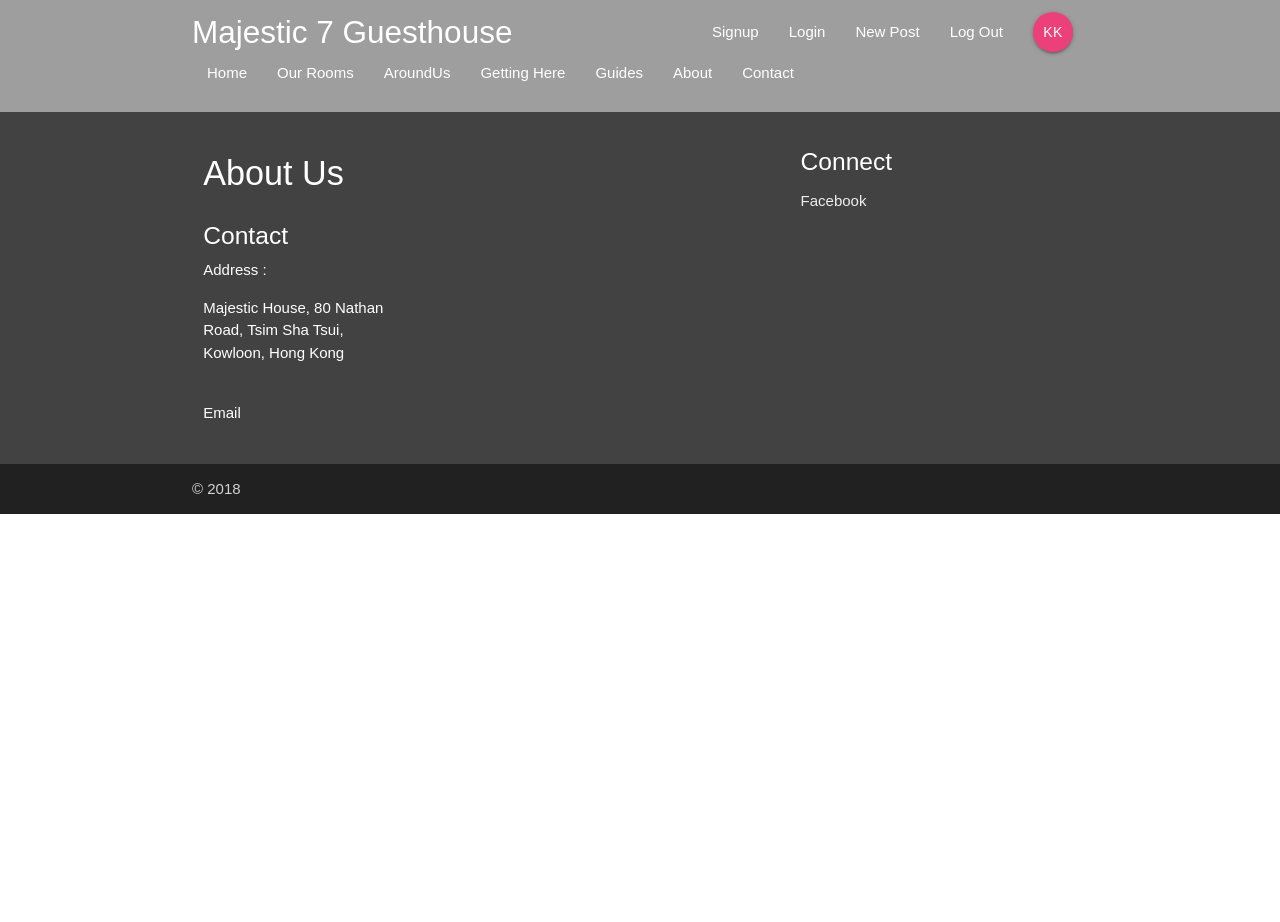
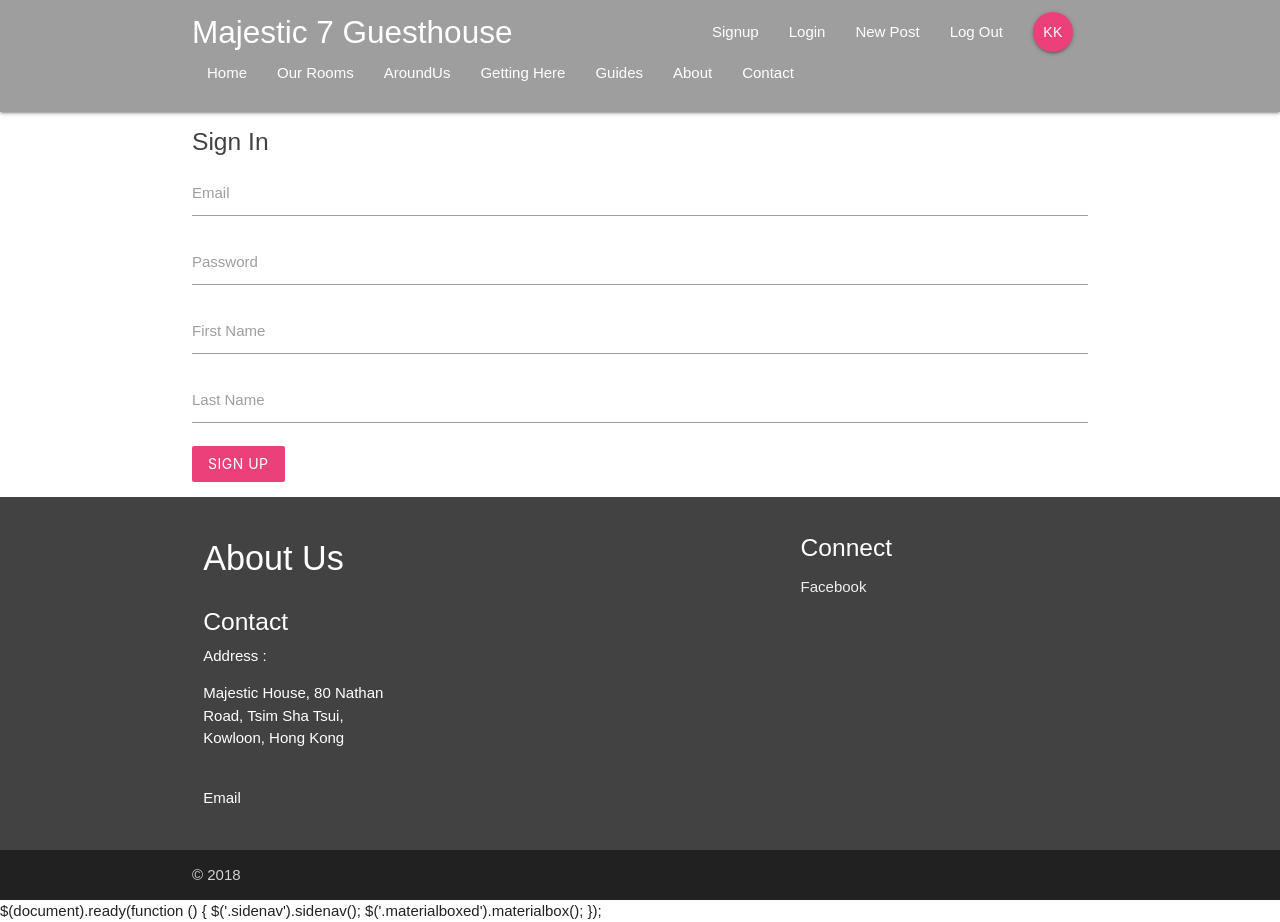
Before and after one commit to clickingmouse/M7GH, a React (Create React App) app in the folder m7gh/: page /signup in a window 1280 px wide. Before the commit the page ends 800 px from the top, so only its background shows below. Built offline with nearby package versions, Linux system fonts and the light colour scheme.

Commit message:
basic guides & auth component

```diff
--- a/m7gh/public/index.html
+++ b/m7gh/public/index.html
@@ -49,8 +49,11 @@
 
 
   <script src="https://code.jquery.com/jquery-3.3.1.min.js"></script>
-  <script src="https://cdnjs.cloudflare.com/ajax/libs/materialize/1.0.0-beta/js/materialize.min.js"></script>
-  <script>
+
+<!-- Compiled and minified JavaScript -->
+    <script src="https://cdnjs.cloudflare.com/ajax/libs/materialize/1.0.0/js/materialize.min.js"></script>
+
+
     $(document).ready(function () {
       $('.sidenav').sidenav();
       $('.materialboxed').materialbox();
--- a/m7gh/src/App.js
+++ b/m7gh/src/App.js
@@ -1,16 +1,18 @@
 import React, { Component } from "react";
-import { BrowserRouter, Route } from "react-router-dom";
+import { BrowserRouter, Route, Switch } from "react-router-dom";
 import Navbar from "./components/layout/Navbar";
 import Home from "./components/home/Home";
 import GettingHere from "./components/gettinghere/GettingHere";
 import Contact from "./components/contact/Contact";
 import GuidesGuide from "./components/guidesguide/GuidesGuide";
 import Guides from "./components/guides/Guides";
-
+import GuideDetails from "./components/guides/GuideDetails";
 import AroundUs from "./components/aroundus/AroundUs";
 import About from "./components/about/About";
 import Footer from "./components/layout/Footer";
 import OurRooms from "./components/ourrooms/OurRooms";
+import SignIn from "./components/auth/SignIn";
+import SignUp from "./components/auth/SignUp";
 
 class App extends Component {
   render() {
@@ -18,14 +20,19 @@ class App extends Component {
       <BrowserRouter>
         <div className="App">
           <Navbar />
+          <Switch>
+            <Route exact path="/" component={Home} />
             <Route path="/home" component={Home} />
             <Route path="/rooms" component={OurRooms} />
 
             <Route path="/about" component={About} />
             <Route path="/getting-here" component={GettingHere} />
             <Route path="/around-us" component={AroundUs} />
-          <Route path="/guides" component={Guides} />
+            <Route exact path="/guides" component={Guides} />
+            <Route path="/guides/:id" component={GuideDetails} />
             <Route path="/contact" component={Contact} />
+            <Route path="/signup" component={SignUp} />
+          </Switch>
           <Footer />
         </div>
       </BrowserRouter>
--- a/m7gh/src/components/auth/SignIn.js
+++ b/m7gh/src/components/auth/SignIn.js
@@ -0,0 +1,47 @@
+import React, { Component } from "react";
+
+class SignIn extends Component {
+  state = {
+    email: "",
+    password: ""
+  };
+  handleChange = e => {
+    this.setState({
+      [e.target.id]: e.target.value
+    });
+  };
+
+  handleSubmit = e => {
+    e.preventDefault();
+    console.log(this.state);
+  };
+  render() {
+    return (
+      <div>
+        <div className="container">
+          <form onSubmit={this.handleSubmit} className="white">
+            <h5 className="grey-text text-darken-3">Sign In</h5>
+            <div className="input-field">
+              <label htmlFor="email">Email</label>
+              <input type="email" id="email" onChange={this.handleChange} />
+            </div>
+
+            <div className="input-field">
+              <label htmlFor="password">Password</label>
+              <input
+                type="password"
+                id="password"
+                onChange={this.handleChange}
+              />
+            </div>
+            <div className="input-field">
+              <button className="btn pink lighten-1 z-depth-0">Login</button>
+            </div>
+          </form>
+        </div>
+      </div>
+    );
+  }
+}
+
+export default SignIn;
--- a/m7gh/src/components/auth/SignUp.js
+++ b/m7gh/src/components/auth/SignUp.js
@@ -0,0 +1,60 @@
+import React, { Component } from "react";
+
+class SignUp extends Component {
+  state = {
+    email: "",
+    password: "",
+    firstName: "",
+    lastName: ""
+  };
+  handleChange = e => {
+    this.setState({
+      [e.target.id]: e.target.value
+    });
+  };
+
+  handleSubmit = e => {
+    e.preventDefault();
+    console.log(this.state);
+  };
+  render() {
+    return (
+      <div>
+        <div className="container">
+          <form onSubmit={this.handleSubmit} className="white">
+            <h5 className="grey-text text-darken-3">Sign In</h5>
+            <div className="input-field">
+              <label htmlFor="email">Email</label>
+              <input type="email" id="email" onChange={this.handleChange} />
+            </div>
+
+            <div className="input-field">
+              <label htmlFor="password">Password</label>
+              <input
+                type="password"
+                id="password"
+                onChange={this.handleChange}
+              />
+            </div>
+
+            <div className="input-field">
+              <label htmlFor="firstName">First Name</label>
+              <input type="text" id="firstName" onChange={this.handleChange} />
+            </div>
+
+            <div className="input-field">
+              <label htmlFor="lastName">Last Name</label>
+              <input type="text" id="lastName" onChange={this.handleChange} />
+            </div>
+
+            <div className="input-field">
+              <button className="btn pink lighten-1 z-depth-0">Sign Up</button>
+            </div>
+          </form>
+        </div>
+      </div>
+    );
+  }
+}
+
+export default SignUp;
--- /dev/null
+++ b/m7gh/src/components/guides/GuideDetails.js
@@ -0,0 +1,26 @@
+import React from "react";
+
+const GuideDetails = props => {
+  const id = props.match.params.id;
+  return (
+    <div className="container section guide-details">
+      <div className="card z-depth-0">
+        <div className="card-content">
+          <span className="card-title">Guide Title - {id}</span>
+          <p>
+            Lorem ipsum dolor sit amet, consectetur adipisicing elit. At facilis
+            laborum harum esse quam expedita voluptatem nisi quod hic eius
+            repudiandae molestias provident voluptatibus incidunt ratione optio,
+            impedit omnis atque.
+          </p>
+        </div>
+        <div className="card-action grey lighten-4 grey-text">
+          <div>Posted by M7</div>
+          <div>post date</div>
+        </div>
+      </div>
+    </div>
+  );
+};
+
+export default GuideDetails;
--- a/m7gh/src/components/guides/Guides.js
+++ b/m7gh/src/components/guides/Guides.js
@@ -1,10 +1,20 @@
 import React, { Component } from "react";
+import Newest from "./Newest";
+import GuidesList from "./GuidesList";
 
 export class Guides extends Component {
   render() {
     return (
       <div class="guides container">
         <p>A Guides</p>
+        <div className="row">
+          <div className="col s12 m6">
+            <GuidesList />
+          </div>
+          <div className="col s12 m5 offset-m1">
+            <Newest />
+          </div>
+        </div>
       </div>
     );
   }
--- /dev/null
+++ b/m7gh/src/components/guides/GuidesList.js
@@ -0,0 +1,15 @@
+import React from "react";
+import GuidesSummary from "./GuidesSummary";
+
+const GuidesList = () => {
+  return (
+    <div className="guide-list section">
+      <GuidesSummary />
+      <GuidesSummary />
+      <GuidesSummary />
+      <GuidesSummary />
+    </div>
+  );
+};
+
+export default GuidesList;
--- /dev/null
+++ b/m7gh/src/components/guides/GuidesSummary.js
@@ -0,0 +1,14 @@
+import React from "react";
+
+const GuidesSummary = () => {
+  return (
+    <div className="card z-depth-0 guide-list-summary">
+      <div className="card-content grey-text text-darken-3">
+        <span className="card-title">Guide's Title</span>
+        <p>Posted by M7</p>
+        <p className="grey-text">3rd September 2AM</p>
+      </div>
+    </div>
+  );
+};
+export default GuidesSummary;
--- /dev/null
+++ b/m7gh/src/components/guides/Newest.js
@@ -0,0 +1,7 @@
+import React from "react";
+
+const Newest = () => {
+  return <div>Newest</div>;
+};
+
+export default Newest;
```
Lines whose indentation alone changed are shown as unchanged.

=====

Look through the data above for lines holding the word "SignIn". State how many there are and nothing else.

5